-- DATA FOR THE TASK follows --

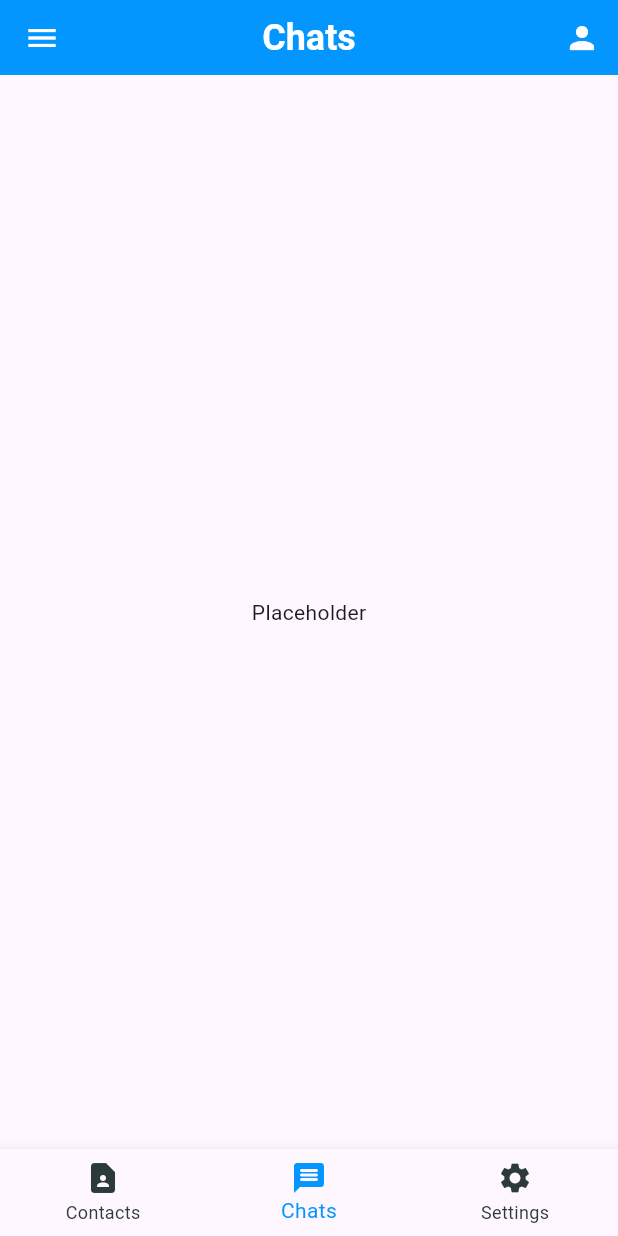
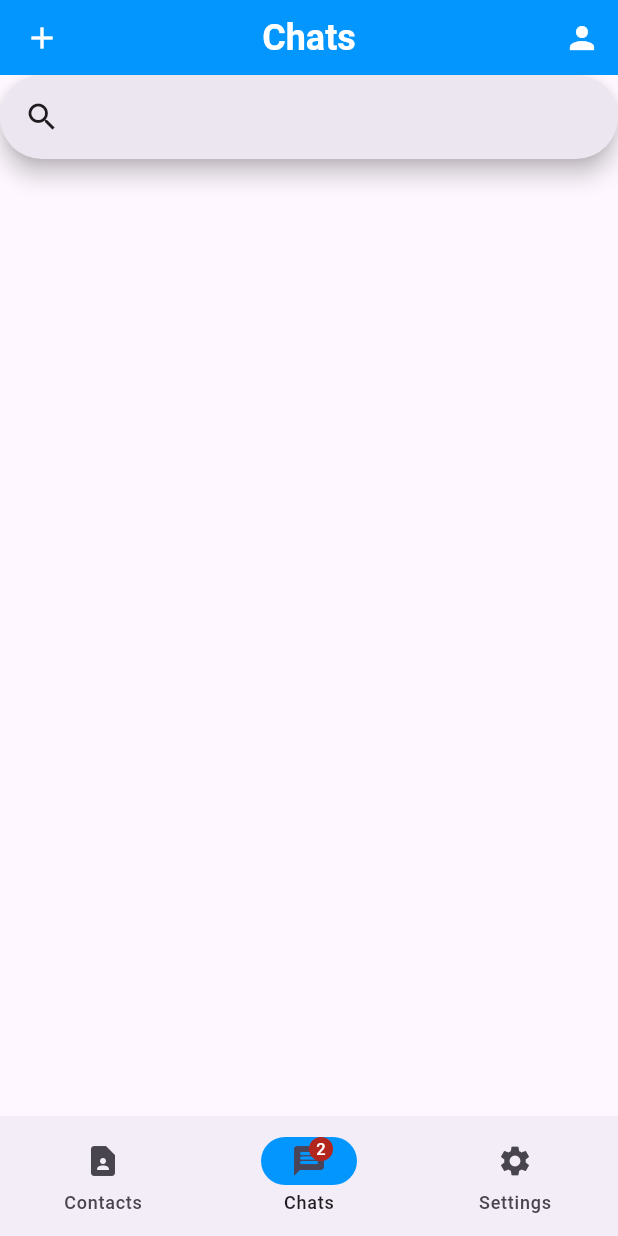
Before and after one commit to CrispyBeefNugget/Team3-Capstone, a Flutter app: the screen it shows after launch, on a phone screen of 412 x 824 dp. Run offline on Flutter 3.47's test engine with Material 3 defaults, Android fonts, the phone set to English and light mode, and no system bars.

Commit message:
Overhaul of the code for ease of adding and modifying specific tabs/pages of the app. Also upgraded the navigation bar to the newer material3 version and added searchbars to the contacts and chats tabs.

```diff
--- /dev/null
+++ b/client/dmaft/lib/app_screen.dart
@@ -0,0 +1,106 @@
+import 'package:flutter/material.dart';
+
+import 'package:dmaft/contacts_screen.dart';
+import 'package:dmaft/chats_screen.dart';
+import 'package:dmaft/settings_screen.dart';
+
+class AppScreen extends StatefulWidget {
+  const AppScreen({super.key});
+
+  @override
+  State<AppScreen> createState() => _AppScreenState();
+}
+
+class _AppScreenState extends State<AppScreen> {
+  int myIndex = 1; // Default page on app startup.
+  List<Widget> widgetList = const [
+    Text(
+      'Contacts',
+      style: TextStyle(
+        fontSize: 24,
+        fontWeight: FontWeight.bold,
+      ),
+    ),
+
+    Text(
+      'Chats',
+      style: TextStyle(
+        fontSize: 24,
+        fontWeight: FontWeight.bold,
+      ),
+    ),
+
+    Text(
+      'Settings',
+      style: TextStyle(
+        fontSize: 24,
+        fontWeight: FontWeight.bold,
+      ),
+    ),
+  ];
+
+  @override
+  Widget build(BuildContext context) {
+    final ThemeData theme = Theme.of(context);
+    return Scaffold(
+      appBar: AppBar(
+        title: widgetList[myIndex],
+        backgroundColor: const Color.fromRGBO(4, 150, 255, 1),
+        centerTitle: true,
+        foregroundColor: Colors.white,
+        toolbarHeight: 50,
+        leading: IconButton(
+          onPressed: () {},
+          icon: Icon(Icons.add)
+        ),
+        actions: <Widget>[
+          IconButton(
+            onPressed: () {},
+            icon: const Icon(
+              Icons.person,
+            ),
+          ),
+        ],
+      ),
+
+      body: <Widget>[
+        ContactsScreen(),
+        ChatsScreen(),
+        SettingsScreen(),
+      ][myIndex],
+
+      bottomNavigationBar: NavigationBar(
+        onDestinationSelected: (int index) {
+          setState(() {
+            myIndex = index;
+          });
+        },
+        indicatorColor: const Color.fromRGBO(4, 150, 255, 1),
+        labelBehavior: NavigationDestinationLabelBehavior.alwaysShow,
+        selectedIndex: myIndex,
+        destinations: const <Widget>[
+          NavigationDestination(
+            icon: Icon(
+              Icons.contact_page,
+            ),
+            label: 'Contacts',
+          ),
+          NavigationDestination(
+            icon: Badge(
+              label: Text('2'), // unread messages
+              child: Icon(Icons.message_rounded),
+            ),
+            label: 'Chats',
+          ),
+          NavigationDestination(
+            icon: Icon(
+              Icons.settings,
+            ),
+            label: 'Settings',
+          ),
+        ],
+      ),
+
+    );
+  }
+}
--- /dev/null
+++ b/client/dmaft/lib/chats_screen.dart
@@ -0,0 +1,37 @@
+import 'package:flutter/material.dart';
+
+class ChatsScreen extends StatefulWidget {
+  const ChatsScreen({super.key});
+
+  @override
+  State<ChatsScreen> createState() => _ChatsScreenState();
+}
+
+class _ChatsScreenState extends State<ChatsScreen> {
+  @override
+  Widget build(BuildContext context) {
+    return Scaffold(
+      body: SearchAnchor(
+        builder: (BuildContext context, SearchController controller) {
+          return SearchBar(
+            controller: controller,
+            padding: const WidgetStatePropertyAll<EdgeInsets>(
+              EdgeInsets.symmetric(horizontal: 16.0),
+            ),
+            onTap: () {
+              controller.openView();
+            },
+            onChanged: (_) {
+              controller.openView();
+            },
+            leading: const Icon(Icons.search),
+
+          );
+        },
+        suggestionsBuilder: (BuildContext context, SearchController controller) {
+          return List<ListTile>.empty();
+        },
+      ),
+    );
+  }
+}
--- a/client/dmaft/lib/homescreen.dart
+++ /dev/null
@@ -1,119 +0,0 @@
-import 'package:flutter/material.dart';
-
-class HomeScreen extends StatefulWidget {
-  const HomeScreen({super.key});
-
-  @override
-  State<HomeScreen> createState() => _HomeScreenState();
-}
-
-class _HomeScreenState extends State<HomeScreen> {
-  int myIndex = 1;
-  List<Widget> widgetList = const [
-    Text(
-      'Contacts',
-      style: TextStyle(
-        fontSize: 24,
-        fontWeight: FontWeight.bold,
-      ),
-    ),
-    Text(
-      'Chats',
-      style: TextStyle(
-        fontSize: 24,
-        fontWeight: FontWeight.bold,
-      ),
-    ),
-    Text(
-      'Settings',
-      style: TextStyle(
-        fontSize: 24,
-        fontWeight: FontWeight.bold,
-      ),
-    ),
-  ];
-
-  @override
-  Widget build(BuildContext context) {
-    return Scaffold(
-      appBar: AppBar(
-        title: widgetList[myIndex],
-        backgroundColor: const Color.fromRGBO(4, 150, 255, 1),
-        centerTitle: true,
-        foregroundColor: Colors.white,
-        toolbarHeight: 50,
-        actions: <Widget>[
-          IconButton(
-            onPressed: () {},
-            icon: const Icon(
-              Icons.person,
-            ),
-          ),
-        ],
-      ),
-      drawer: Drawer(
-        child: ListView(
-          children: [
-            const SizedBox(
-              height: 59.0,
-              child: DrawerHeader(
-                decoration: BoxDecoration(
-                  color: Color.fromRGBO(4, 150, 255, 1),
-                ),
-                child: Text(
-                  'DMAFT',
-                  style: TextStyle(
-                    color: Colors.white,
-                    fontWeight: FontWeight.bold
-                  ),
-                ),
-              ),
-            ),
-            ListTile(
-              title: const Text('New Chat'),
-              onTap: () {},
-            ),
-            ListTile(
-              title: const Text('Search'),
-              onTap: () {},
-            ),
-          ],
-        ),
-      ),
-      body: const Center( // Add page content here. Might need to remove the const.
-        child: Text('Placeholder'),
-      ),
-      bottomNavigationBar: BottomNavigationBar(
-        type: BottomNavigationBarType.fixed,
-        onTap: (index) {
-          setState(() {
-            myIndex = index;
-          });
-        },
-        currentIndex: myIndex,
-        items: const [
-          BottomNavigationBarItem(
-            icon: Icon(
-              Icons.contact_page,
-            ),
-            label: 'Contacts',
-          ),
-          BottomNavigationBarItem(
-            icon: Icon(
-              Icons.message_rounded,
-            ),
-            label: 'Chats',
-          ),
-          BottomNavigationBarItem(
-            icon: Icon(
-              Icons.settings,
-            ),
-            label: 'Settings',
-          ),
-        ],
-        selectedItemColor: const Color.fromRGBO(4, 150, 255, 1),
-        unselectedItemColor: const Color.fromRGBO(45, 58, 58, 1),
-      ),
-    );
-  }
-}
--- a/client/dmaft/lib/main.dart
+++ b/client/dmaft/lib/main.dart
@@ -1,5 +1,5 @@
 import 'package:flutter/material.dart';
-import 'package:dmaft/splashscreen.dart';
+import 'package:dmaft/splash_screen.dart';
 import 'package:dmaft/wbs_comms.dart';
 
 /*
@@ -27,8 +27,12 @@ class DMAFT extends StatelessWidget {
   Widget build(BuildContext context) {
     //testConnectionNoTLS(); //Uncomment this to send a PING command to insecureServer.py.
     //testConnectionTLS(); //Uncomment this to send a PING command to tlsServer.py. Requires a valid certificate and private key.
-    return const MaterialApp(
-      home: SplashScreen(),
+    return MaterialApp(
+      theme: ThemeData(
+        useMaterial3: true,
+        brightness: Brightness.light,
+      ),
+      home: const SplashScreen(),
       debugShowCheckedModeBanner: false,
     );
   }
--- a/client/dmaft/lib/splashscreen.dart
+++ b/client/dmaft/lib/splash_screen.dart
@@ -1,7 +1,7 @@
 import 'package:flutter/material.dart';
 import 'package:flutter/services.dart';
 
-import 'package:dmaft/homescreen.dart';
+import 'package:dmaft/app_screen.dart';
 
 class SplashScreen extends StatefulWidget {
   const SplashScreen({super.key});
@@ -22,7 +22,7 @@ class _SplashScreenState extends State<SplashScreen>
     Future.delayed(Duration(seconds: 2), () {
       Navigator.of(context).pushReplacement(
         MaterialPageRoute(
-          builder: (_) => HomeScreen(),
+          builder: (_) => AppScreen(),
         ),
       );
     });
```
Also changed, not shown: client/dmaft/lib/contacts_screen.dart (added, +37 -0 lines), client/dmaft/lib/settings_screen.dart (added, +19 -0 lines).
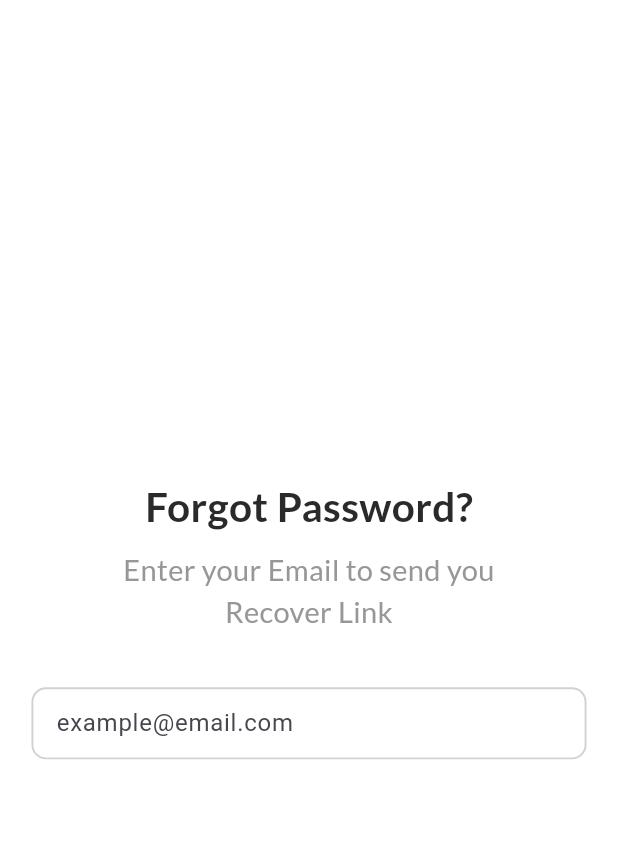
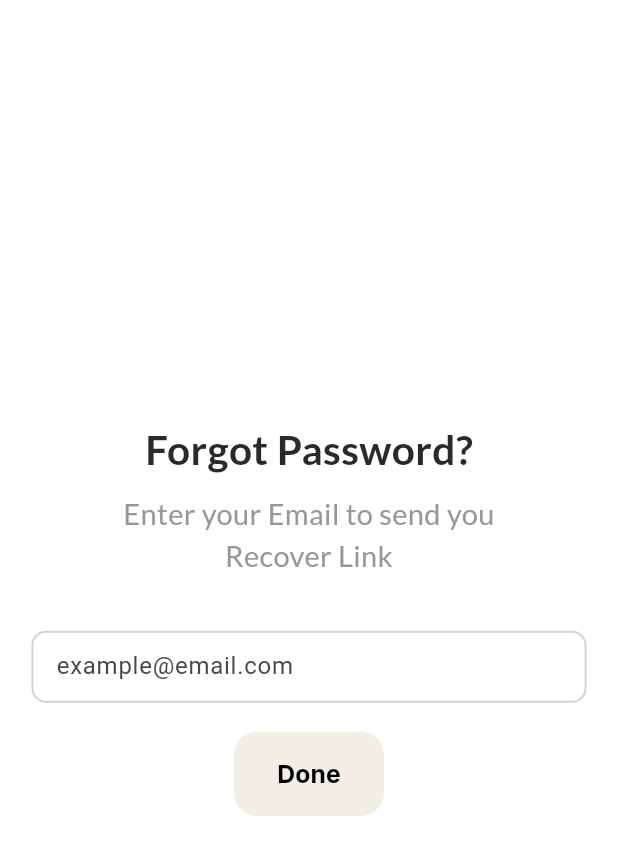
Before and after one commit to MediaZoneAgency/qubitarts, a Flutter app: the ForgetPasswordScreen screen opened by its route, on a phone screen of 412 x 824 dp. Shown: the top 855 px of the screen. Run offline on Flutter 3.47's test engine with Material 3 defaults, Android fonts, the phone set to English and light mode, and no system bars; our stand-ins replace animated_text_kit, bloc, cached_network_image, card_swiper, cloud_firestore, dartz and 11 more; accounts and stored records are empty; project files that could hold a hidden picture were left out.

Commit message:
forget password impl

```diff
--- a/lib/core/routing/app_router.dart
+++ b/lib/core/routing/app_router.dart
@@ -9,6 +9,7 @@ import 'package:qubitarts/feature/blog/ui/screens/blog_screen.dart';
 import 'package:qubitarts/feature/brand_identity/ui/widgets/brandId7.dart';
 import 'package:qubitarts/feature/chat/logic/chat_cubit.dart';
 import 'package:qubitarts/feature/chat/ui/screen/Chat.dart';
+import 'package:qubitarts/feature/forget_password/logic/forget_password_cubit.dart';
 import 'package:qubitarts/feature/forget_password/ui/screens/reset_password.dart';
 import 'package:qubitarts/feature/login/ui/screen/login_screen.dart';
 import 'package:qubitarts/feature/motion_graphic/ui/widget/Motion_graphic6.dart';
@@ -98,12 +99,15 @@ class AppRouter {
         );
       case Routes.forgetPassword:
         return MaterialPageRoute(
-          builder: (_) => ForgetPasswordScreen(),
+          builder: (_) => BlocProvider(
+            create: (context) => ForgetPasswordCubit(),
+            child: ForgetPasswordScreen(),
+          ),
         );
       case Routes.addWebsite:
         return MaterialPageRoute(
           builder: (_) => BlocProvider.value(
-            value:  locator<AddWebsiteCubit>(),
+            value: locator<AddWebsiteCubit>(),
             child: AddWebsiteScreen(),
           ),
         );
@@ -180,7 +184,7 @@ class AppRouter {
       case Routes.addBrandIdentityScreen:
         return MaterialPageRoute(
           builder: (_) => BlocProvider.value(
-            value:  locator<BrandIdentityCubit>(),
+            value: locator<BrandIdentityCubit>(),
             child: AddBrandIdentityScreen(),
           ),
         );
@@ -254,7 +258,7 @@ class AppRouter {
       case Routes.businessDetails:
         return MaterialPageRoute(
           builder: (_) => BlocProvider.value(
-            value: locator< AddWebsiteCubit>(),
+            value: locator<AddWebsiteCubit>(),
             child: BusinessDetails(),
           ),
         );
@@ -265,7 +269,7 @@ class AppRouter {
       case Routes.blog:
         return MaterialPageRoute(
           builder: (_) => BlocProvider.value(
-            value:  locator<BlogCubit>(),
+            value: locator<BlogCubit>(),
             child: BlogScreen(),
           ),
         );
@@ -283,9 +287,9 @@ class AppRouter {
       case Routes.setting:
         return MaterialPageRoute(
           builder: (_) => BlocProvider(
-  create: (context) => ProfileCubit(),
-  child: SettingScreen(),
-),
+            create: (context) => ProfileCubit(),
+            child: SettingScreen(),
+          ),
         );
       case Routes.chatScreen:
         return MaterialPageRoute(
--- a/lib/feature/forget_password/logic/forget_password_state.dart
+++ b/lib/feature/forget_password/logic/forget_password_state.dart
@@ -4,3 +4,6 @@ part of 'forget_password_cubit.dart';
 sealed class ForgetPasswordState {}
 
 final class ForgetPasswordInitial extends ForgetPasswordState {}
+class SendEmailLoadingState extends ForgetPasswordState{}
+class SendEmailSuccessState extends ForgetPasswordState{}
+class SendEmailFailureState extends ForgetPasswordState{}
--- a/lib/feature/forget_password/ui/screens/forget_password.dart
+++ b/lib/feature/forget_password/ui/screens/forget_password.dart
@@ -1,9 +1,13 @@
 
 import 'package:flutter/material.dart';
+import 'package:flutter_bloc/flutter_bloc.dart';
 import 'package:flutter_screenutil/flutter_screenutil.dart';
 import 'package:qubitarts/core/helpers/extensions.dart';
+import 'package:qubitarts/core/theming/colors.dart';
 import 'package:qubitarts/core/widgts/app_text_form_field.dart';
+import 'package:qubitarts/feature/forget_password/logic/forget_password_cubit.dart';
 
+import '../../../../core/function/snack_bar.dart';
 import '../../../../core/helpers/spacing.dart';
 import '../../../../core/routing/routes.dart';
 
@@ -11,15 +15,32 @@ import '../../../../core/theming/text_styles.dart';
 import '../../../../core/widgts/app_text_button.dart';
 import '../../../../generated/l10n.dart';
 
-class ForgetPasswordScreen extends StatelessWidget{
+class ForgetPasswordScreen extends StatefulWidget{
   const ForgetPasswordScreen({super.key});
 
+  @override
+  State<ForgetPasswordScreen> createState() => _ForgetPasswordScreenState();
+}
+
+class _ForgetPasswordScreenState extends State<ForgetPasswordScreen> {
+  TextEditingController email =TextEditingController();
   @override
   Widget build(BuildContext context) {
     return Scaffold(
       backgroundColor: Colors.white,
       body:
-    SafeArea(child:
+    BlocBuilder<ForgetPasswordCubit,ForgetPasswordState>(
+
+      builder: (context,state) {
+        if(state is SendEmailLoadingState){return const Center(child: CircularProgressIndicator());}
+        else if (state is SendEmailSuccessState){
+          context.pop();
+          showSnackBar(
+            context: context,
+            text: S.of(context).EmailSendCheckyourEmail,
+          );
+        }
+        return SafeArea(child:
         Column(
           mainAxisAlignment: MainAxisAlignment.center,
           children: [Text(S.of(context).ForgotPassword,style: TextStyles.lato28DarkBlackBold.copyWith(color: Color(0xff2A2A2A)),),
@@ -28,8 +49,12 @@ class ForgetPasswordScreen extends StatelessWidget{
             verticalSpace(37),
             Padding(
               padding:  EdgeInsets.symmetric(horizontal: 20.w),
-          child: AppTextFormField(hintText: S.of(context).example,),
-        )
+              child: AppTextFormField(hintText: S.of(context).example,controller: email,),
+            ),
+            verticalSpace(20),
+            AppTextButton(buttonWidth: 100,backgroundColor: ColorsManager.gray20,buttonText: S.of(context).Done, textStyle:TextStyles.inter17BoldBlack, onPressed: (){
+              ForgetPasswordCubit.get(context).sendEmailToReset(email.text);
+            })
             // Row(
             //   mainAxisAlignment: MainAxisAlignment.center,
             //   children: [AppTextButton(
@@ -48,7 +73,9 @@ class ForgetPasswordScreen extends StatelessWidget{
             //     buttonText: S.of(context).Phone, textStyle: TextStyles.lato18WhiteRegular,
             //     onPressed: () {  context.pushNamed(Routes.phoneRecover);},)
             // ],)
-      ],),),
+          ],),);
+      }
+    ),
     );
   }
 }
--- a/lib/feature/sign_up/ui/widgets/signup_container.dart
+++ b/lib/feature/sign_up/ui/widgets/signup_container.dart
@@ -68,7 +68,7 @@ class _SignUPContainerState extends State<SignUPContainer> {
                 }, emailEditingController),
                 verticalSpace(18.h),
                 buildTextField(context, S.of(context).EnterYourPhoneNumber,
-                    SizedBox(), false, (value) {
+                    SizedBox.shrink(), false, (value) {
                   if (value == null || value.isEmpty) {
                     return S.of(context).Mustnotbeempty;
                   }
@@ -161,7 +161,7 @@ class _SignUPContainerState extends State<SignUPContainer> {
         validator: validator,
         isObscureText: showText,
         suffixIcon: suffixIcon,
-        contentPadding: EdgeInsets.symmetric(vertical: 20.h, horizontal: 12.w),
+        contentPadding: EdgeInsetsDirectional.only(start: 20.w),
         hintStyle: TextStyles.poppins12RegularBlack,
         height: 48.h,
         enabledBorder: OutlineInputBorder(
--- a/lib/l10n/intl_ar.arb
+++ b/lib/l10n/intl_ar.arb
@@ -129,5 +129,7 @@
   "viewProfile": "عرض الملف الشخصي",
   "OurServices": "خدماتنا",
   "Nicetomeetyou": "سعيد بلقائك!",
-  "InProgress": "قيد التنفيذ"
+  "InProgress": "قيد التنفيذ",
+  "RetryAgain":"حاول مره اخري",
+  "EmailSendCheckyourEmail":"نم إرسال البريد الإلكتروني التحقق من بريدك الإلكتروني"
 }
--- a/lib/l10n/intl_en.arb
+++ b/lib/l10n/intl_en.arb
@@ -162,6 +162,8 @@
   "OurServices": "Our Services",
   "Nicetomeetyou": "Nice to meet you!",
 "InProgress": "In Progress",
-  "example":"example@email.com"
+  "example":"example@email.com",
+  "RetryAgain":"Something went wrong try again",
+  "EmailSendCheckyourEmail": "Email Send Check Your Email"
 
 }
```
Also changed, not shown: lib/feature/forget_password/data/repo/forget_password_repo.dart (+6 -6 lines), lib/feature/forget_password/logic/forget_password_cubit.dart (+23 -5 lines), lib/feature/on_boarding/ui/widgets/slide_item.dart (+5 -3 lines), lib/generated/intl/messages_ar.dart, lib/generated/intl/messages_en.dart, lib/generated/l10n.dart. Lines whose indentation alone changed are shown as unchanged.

-- DATA FOR THE TASK concluded --

BRIEF: Search the data above for the string "locator" and return every line that has it.

RESPONSE TO THIS EXERCISE:
-            value:  locator<AddWebsiteCubit>(),
+            value: locator<AddWebsiteCubit>(),
-            value:  locator<BrandIdentityCubit>(),
+            value: locator<BrandIdentityCubit>(),
-            value: locator< AddWebsiteCubit>(),
+            value: locator<AddWebsiteCubit>(),
-            value:  locator<BlogCubit>(),
+            value: locator<BlogCubit>(),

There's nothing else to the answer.